Before the loss of his plants, Mr. Abreu spent as many as six hours a day looking after his plots. He and the other farmers share their crops with one another, Mr. Abreu said, and often offer some of their harvests to community members who request a taste. While he describes his motivation as “somewhat economic,” Mr. Abreu says his main interest is sustaining a lifelong hobby. His fight with the city was first reported on the Web site DNAinfo.com.
Dragging his leather satchel of tools down Fort George Avenue, grinning through his wrinkles, Mr. Abreu is known endearingly in the neighborhood as el viejo: the old man.
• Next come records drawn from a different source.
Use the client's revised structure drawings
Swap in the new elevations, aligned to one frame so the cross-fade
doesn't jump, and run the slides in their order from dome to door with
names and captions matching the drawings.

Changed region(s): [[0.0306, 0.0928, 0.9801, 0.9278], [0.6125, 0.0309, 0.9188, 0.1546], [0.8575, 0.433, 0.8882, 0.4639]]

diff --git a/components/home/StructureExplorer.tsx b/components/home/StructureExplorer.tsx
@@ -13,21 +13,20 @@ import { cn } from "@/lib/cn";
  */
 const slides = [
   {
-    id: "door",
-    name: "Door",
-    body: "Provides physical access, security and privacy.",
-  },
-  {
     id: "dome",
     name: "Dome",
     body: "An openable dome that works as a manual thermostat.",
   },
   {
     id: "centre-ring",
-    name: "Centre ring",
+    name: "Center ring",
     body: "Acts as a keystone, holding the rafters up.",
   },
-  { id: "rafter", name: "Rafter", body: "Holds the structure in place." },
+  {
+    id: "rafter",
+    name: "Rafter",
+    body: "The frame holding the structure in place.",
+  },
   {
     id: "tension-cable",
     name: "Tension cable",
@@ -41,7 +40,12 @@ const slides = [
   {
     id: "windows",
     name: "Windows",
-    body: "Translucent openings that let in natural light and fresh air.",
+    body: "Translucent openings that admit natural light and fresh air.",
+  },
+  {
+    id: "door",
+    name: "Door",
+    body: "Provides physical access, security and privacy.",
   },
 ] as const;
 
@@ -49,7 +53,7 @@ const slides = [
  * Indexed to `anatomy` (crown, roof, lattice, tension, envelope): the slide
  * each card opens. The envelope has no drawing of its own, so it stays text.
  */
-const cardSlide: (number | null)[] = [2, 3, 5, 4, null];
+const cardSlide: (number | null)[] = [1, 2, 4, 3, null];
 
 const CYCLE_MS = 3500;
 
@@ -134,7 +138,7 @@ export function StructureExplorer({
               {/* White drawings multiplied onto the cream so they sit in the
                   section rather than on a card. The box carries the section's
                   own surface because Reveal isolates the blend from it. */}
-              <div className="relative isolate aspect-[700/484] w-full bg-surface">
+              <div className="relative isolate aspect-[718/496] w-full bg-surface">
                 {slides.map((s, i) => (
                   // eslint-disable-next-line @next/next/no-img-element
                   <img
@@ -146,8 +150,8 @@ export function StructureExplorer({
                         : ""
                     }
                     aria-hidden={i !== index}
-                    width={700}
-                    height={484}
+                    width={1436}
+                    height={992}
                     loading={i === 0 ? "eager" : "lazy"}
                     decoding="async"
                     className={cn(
“Agriculture is the main thing in our culture,” José Rodríguez said, shouting over a fiercely argued game of dominoes outside the park. “I can bring my little girls to come water the plants. At school, they learn American history. But this is their background, their culture.”
Parks department employees who pulled up the crops last week noted the precision with which the plot was arranged. “It was all lined up, very neat, one row after another,” said one of the workers, Clifford Motley.
The councilman’s office said it had arranged a meeting between Mr. Abreu and parks department officials, and hoped the sides would meet soon to discuss alternative farming sites.
“If he had come to us, we would have found a location for him that made sense,” Mr. Castro said. “We have hundreds of free community gardens exactly for this purpose.”
According to Mr. Castro, members of his staff last year confronted a man they believe may have been Mr. Abreu about his garden.
Mr. Abreu says a park employee did approach him last year, but only to request he remove the wooden fence he had built around his beans. When he first decided to plant seeds three years ago, he said, he told a department official of his plans.
“All they told me was I couldn’t cut down any trees.”
Since the uprooting, Mr. Abreu said, he has lost the desire to keep his regular farming hours, though he does maintain another garden in the courtyard of his apartment building, across the street from Highbridge Park.
The circumstances have also produced consequences on the home front with his wife, Irene.
“She loves it when I garden,” Mr. Abreu said, holstering his machete. “It keeps me out of the house.”
For the original report go to http://www.nytimes.com/2011/06/25/nyregion/all-his-crops-thrived-too-bad-they-were-in-a-park.html